“Our fundamental insight is that the business itself in the newspaper space has been operated for 75-plus years as an advertiser-first, subscriber-second business. We think that’s incorrect, and that they should be run as a subscriber-first, advertiser-second business — and when you make that shift, you see that a lot of other decisions fall from it. The last thing you want to do is cut off more eyeballs if you’re in an ad business. But if you change that foundation and say it is really a subscriber business, then the first thing and the second thing and the third thing you think about every morning is how do I deliver more value to subscribers.”
Spitz and Kushner have also launched a number of features aimed at making their subscribers — whether in print or online — feel special. So in December, every subscriber got an envelope containing a check for $100, which they could donate to whatever charity or interest group they wanted in exchange for free advertising in the paper. Spitz says that move alone cost the company $12.5 million.
If there is value, advertisers will see it
But doesn’t relying more and more on subscriber revenue mean that a newspaper like the Register is doomed to shrink, since advertising revenue — both in print and online — continues to decline? Not necessarily, says Spitz. Unlike the vast majority of industry insiders and observers, the Register‘s owners believe that not only can the decline in print advertising revenue be arrested but revenue from print ads can actually increase, provided advertisers see the kind of engagement they want from readers who are paying for the product.
“Fundamentally, we don’t agree that it is the natural course for print revenue to decline, in fact we think that is at the heart of the problems in the industry… we are modelling for significant increases in print revenue for 2013, and we’re on budget for that for January and February… we believe that as you have more and more engaged subscribers, advertising becomes more valuable.”

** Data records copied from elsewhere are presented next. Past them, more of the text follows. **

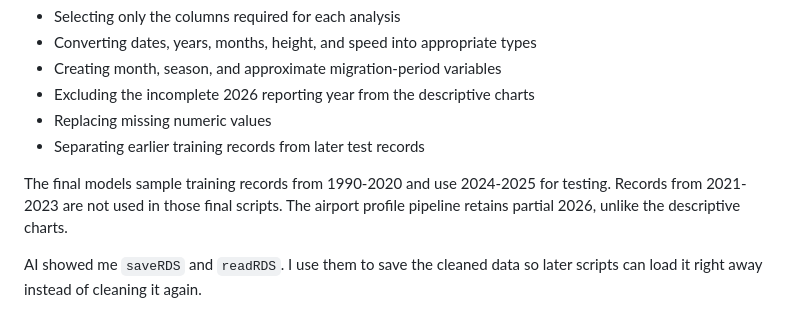
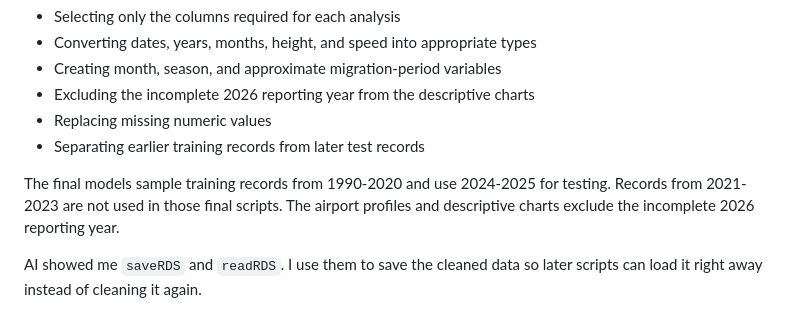
Before and after one commit to adelanovic/IST687_FAA_Wildstrikes, a Markdown page: AI_Usage_Statement.md, the part around the change. Rendered like a GitHub page.

Commit message:
Updated to reflect airport year ddata trim

```diff
--- a/AI_Usage_Statement.md
+++ b/AI_Usage_Statement.md
@@ -75,7 +75,7 @@ I made the data-preparation decisions for this project, including:
 
 The final models sample training records from 1990-2020 and use 2024-2025 for
 testing. Records from 2021-2023 are not used in those final scripts. The airport
-profile pipeline retains partial 2026, unlike the descriptive charts.
+profiles and descriptive charts exclude the incomplete 2026 reporting year.
 
 AI showed me `saveRDS` and `readRDS`. I use them to save the cleaned data so
 later scripts can load it right away instead of cleaning it again.
```
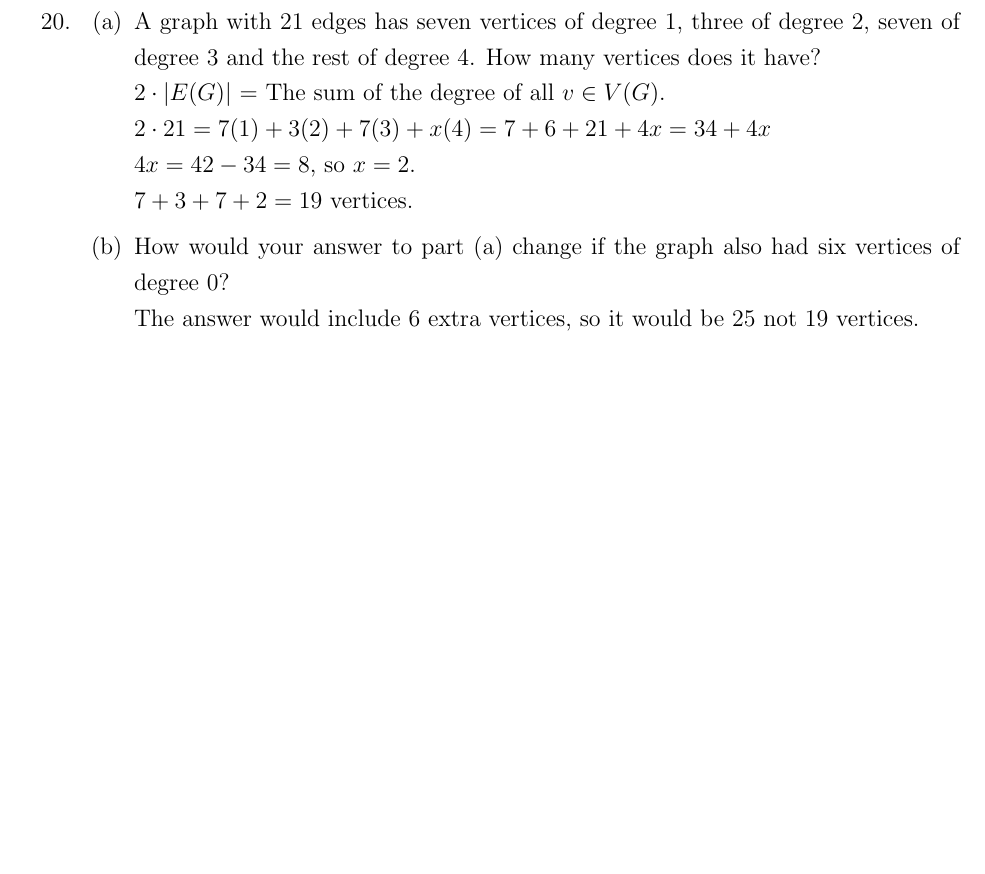
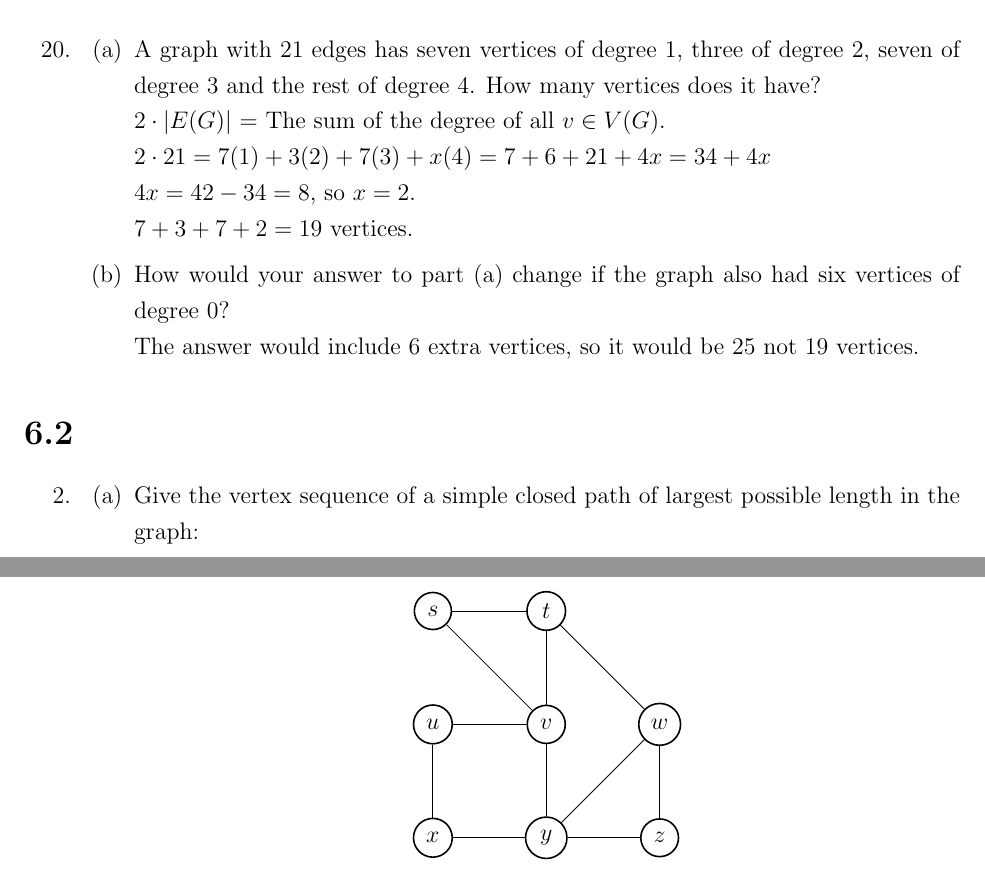
Before and after one commit to Fmccline/School, a LaTeX problem sheet (Discrete-Math/hw6/hw6.tex): part of page 5 of 5 before the commit and two parts of pages 5 and 6 of 6 after it, the two joined at a grey line, cut so that both start at the same text, the shorter picture padded with empty space. Compiled offline with pdfLaTeX.

Commit message:
Started section 6.2

```diff
--- a/Discrete-Math/hw6/hw6.tex
+++ b/Discrete-Math/hw6/hw6.tex
@@ -505,8 +505,63 @@
 	\item How would your answer to part (a) change if the graph also had six vertices of degree 0?\\
 		The answer would include 6 extra vertices, so it would be 25 not 19 vertices.
 	\end{enumerate}
+\end{enumerate}
+
+% SECTION 6.2 # 2, 7, 8, 15
+\section*{6.2}
+\begin{enumerate}
+
+\setcounter{enumi}{1}
+% 2
+\item
+	\begin{enumerate}
+	% a
+	\item Give the vertex sequence of a simple closed path of largest possible length in the graph:\\
+		% Graph 7a
+		\[
+		\begin{tikzpicture}
+		\begin{scope}[every node/.style={circle,thick,draw}]
+		    	\node (s) at (0,4) {$s$};
+			\node (t) at (2,4) {$t$};
+		    	\node (u) at (0,2) {$u$};
+			\node (v) at (2,2) {$v$};
+		    	\node (w) at (4,2) {$w$};
+			\node (x) at (0,0) {$x$};
+			\node (y) at (2,0) {$y$};
+			\node (z) at (4,0) {$z$};
+		\end{scope}
+
+		\begin{scope}[>={Stealth[black]},
+		              every node/.style={fill=white,circle},
+		              every edge/.style={draw=black}]
+			\path (x) edge (y);
+			\path (x) edge (u);
+			\path (y) edge (z);
+			\path (y) edge (w);
+			\path (y) edge (v);
+			\path (z) edge (w);
+			\path (w) edge (t);
+			\path (t) edge (s);
+			\path (t) edge (v);
+			\path (s) edge (v);
+			\path (v) edge (u);
+		\end{scope}
+		\end{tikzpicture}
+		\]
+		% Answer to 2a
+
+	\end{enumerate}
+
+
+
 
 
 \end{enumerate}
 
+
+
+
+
+
+
 \end{document}
```
Also changed, not shown: Discrete-Math/hw6/hw6.pdf, 3 other files.
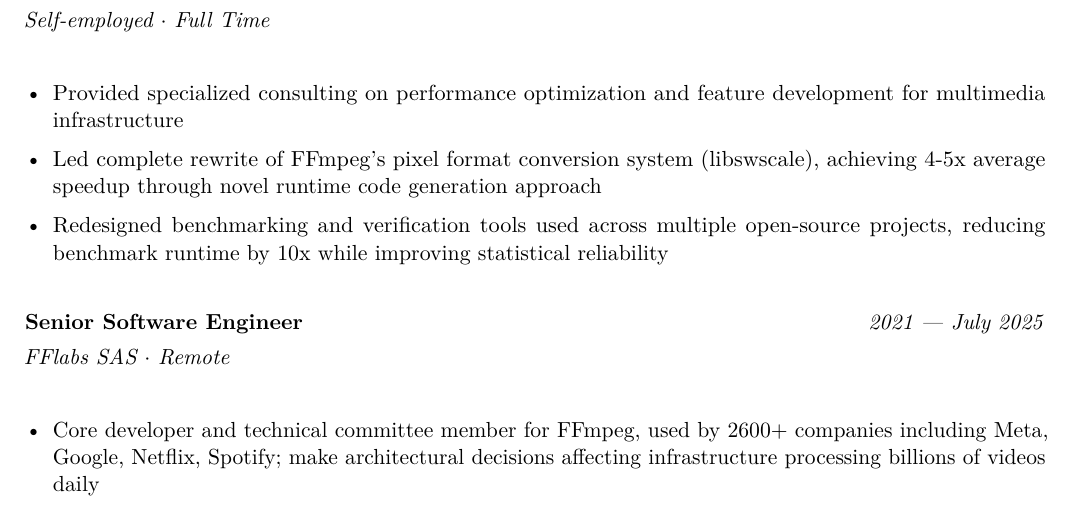
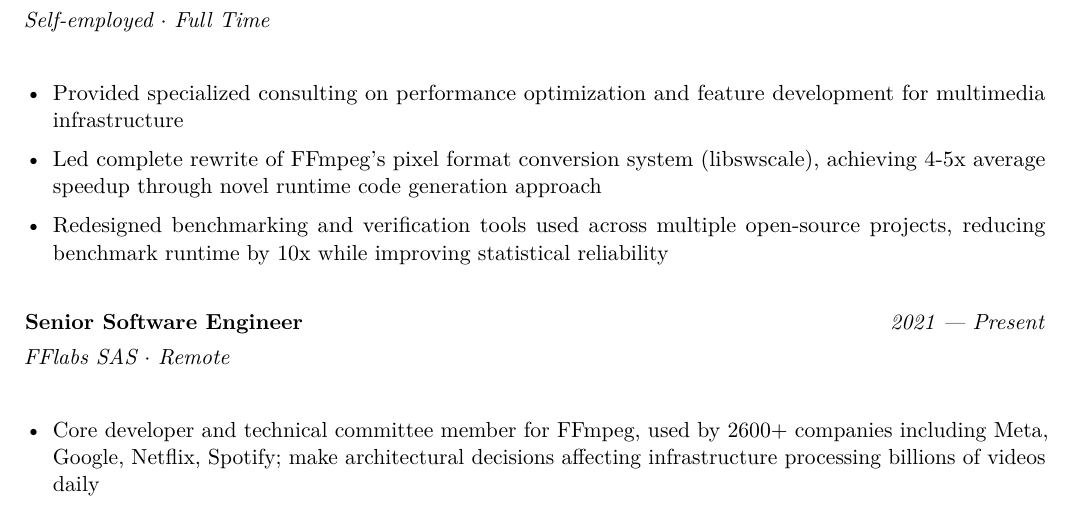
Before and after one commit to haasn/website, a LaTeX CV (pr-previews/pr-88/cv/niklas_haas_cv.tex): part of page 1 of 4, cut so that both start at the same text. Compiled offline with pdfLaTeX.

Commit message:
Deploy preview for PR 88 🛫

```diff
--- a/pr-previews/pr-88/cv/niklas_haas_cv.tex
+++ b/pr-previews/pr-88/cv/niklas_haas_cv.tex
@@ -106,7 +106,7 @@
 \end{itemize}
 }
 
-\experience{Senior Software Engineer}{2021 --- July 2025}{FFlabs SAS $\cdot$ Remote}{
+\experience{Senior Software Engineer}{2021 --- Present}{FFlabs SAS $\cdot$ Remote}{
 \begin{itemize}[leftmargin=*, itemsep=2pt]
     \item Core developer and technical committee member for FFmpeg, used by 2600+ companies including Meta, Google, Netflix, Spotify; make architectural decisions affecting infrastructure processing billions of videos daily
     \item Led redesign of core format negotiation system, enabling support for advanced codecs across the ecosystem; authored design proposals and coordinated implementation across multiple contributors
```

Spitz admits that to some extent the Register is unique, since it is one of the few large-scale regional newspapers that doesn’t have much competition from local TV networks and other sources. And he says the model that the paper is relying on also might not work for national newspapers and other outlets, since there are so many free sources of similar content such as CNN. “While I’m a hard paywall advocate, I think it’s smart for USA Today not to go to a paywall — their content is just not differentiated enough,” Spitz said.
It’s more than a little ironic that the two men who seem to be the biggest fans of print and the biggest proponents of making people pay for news aren’t even from the industry, and have never worked for nor run a newspaper. But can they fight the forces that have driven many of their newspaper-owning colleagues into despair, and in some cases financial ruin?